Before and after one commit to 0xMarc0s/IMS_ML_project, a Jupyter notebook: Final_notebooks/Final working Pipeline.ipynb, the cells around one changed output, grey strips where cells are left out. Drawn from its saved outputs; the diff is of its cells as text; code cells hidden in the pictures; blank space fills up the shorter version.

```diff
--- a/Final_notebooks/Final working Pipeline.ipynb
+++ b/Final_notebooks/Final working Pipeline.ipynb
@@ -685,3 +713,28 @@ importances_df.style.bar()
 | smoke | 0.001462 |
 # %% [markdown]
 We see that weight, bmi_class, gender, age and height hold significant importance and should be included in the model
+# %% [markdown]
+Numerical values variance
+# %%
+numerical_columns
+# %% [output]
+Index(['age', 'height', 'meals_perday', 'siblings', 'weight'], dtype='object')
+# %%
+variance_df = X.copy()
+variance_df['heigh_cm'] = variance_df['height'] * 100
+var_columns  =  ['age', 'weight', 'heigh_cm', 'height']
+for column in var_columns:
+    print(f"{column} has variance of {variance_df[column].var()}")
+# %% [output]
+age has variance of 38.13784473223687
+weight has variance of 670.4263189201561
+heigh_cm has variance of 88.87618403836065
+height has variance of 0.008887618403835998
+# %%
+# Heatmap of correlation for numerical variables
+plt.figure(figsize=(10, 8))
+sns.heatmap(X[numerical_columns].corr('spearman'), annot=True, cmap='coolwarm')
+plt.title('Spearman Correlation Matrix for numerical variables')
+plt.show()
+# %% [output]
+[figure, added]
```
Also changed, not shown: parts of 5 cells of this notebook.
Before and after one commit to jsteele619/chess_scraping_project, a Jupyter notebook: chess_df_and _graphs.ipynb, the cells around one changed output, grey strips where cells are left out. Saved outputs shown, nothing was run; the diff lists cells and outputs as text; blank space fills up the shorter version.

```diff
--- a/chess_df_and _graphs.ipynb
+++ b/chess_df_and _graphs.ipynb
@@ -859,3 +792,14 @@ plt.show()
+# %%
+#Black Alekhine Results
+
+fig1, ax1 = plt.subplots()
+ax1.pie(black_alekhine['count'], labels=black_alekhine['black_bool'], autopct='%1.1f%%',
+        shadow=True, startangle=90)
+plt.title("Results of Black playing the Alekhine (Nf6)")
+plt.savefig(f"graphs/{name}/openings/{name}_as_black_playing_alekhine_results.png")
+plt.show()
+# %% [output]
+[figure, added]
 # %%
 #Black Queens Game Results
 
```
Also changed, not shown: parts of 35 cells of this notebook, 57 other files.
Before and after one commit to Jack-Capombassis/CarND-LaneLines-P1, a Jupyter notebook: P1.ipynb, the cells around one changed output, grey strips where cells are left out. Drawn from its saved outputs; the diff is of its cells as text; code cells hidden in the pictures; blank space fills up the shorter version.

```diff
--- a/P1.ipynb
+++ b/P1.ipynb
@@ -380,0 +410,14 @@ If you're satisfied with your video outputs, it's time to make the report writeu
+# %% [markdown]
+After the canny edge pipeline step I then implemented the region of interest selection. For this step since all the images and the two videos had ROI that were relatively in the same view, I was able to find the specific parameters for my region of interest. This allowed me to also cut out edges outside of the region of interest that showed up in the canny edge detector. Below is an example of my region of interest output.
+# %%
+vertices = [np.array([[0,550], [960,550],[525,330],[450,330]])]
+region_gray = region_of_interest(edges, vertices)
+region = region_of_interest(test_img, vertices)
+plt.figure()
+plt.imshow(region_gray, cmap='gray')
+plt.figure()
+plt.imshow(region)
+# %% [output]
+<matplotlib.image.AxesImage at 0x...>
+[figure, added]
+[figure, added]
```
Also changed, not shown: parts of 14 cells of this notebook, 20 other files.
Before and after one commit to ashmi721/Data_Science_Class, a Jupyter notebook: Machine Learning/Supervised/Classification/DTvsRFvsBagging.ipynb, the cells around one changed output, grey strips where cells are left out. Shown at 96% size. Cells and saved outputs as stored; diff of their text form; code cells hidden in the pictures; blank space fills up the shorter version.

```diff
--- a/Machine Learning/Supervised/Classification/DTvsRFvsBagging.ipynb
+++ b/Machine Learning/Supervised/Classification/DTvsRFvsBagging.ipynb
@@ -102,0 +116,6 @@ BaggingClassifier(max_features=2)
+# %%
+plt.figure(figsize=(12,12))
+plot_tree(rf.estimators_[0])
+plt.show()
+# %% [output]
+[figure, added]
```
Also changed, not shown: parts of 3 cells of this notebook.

DIRECTIONS: Return every line holding the word "blank" from the records.

EXERCISE OUTPUT:
Before and after one commit to 0xMarc0s/IMS_ML_project, a Jupyter notebook: Final_notebooks/Final working Pipeline.ipynb, the cells around one changed output, grey strips where cells are left out. Drawn from its saved outputs; the diff is of its cells as text; code cells hidden in the pictures; blank space fills up the shorter version.
Before and after one commit to jsteele619/chess_scraping_project, a Jupyter notebook: chess_df_and _graphs.ipynb, the cells around one changed output, grey strips where cells are left out. Saved outputs shown, nothing was run; the diff lists cells and outputs as text; blank space fills up the shorter version.
Before and after one commit to Jack-Capombassis/CarND-LaneLines-P1, a Jupyter notebook: P1.ipynb, the cells around one changed output, grey strips where cells are left out. Drawn from its saved outputs; the diff is of its cells as text; code cells hidden in the pictures; blank space fills up the shorter version.
Before and after one commit to ashmi721/Data_Science_Class, a Jupyter notebook: Machine Learning/Supervised/Classification/DTvsRFvsBagging.ipynb, the cells around one changed output, grey strips where cells are left out. Shown at 96% size. Cells and saved outputs as stored; diff of their text form; code cells hidden in the pictures; blank space fills up the shorter version.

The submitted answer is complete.